Former UK foreign secretary Robin Cook, who died last week, was lauded across a political spectrum running from Tory leader Michael Howard to anti-war MP George Galloway. Lindsey German of the Stop the War Coalition celebrated his resignation from the Labour Cabinet to oppose the war against Iraq, while US secretary of state Condoleezza Rice took the time to praise his determination to wage war against the Serbs in 1999.
During his lifetime, Cook made few friends, conducting a decades-long feud with fellow Scottish Labour Party member Gordon Brown, sniping at New Labour architect Peter Mandelson, and more lately urging the resignation of Tony Blair - all the people who are praising him now, in fact.
Cook was the product of Scotland’s Labour establishment, serving for many years as local councillor in Edinburgh and MP in Livingston. Much better read than the prime minister, he was also a Workers’ Education Tutor. His socialism was conservative, seeking to sustain the ‘natural affection which residents feel for the streets in which they grew up…the fragile thread of friendship and acquaintance which hold together a society’ (1). Policies that sounded militant in England, like nationalisation or anti-militarism, were woven into the ambition to safeguard Scottish society.

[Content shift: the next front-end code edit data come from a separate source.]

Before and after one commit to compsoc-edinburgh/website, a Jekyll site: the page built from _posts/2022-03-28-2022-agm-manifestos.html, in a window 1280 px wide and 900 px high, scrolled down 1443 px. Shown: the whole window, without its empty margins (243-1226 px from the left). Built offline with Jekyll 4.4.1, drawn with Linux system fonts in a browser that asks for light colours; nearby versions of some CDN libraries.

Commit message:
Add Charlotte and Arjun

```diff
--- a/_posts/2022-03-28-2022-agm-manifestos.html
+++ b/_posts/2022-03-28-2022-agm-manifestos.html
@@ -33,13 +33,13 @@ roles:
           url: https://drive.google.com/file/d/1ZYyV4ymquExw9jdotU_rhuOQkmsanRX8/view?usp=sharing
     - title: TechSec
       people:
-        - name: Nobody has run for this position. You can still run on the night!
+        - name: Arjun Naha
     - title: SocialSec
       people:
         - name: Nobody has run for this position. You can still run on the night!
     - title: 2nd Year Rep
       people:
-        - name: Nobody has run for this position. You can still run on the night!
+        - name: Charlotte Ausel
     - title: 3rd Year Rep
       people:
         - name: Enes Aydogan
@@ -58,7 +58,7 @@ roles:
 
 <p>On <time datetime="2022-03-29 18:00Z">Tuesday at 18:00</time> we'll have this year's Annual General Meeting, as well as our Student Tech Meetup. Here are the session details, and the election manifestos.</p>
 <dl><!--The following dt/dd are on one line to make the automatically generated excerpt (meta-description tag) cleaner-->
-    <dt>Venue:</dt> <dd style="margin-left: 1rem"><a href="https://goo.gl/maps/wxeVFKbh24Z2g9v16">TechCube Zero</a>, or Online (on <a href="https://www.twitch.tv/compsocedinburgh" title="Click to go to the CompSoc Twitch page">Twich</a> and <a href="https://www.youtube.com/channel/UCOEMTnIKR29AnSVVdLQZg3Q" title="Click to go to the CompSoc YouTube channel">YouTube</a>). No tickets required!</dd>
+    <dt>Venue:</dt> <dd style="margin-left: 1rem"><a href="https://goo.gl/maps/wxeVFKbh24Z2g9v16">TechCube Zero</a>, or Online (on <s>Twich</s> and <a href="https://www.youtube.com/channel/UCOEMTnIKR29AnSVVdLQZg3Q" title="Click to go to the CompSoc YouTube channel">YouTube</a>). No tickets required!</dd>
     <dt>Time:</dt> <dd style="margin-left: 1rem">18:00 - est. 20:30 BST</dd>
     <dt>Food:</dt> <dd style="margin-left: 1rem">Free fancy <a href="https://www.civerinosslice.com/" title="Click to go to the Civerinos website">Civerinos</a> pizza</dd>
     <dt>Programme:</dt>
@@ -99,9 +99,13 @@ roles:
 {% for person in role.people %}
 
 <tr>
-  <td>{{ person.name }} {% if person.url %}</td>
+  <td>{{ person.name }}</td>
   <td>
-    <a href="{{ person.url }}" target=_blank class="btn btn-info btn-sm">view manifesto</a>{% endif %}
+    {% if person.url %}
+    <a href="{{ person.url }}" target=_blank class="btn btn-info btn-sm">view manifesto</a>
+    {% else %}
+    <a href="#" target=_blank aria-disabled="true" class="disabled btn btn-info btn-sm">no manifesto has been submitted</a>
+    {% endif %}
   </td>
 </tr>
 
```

Remembered today as a left-wing firebrand, Cook was part of the Tribune group and agent for ‘moderniser’ Neil Kinnock in the contest for the Labour Party leadership in 1983, and again in 1988 when facing down the left’s candidates Tony Benn and Eric Heffer. Unlike many of Kinnock’s supporters, though, Cook saw the party positioned on the left, and New Labour’s exercises in focus group research left him cold. He still wanted to reconcile working-class aspirations with the state. When nurses went on strike against the National Health Service (NHS) pay award in 1989, Cook’s oratory turned the dispute around to a defence of the NHS against Tory cuts.
A depressed Cook told his wife that he had ‘sold his soul to the devil’ by signing up to Tony Blair’s New Labour party (2). But Cook’s strident dissection of Tory Party scandals, most famously the report into the Matrix-Churchill affair, was a model of New Labour’s apolitical projection. The passion missing from New Labour’s programme was augmented by denouncing Tory sleaze, at which Cook demonstrated his barrack-room lawyer skills.